Comment: What are your favorite tools?
GL: Undoubtedly, my favourite tool is my Logan mat cutter. For economy, I do the entire picture framing process myself and I've found this device to be a real time saver. Next would be my four wheel trolley which is now being held together my duct tape. I've added several years to my back thanks to this little helper.
Comment: Tell us about a project that delighted you.
GL: I took part in an art exhibition of industrial-inspired art at an historical boiler house and worked very closely with the curator. Seeing this old industrial factory could house an incredible array of modern art was so inspired, it opened my mind up to other possibilities.
Comment: How do you plan your work?
GL: I probably don't plan my work as much as most artists. My ideal has always been to be as prolific as possible, learning from doing. My first impression is usually quite close to what I want so I will take more time at the end of the process to fine-tune the things that need tweaking. However, composition is paramount to me, so I do spend a considerable amount of time at the beginning of a piece to play with the composition until it's right.
Comment: How does your work connect to other aspects of your life?
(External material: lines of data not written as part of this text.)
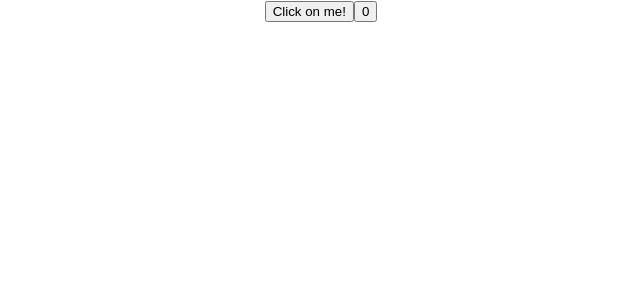
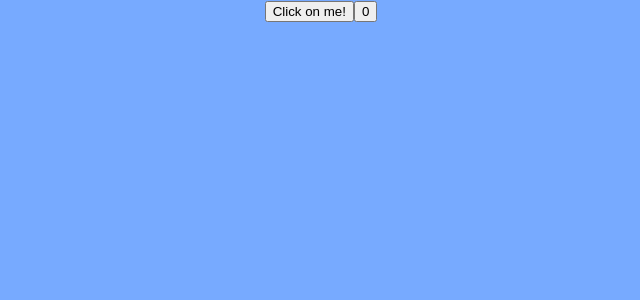
Before and after one commit to wajnurfes/react-pract, a React (Create React App) app: page / in a window 1280 px wide. Shown: the top 300 px of the page, without its empty margins (319-959 px from the left). Built offline with nearby package versions, Linux system fonts and the light colour scheme.

Commit message:
Style background

```diff
--- a/src/App.css
+++ b/src/App.css
@@ -1,5 +1,9 @@
 .App {
   text-align: center;
+  background-color: #77aaff;
+  width: auto;
+  height: 100%;
+  min-height: 100vh;
 }
 
 .App-logo {
```
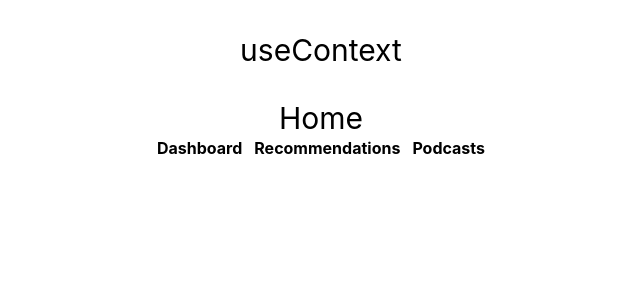
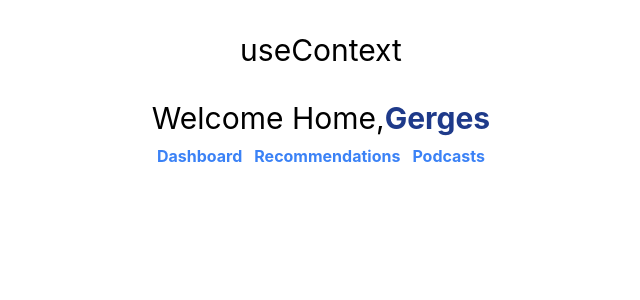
Before and after one commit to G3RGES/use-context, a React (Create React App) app: page / in a window 1280 px wide. Shown: the top 300 px of the page, without its empty margins (319-959 px from the left). Built offline with nearby package versions, Linux system fonts and the light colour scheme.

Commit message:
Update Home.jsx

```diff
--- a/src/components/Home.jsx
+++ b/src/components/Home.jsx
@@ -1,11 +1,17 @@
-import React from "react";
+import React, { useContext } from "react";
 import { Link } from "react-router-dom";
+import { UserContext } from "../context/UserContext";
 
 const Home = () => {
+  const user = useContext(UserContext);
+
   return (
     <div>
-      <h1 className="text-center text-3xl">Home</h1>
-      <div className="flex flex-row gap-3 justify-center items-center font-bold">
+      <h1 className="text-center text-3xl my-2">
+        Welcome Home,
+        <b className="text-blue-900">{user}</b>
+      </h1>
+      <div className="flex flex-row gap-3 justify-center items-center font-bold text-blue-500">
         <Link to="/dashboard">Dashboard</Link>
         <Link to="/recommendations">Recommendations</Link>
         <Link to="/podcasts">Podcasts</Link>
```
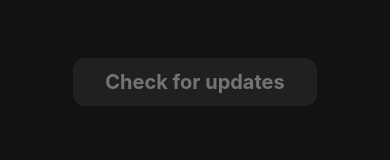
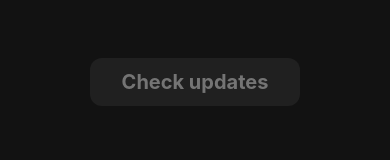
Before and after one commit to igorunderplayer/League-Stats, a React Native app: screen / in a window 390 px wide. Shown: the part 518-678 px from the top of the page. Built offline with nearby package versions, Linux system fonts and the light colour scheme.

Commit message:
change text

```diff
--- a/src/screens/Welcome.tsx
+++ b/src/screens/Welcome.tsx
@@ -44,7 +44,6 @@ export default function Welcome() {
         alert('Update not available')
       }
     } catch (error) {
-      // You can also add an alert() to see the error message in case of an error when fetching updates.
       alert(`Error fetching latest Expo update: ${error}`)
     }
   }
@@ -56,8 +55,6 @@ export default function Welcome() {
         <Text style={styles.title}>Bem vindo</Text>
         <Text style={styles.subTitle}>Antes de começarmos... preencha os campos abaixo com as informações</Text>
       </View>
-
-
 
       <View style={styles.inputsContainer}>
 
@@ -87,7 +84,7 @@ export default function Welcome() {
       </TouchableOpacity>
 
       <TouchableOpacity onPress={handleFetchUpdates} style={styles.button}>
-        <Text style={styles.subTitle}>Check for updates</Text>
+        <Text style={styles.subTitle}>Check updates</Text>
       </TouchableOpacity>
 
       <TouchableOpacity onPress={handleOnPressDelete} style={styles.button}>
```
GL: Being an artist colours an artist's whole life, not just the time spent in studio. My work has allowed me to see new places, meet interesting people and allow a lifestyle of relative freedom that I wouldn't be able to enjoy otherwise. I'm very thankful for that.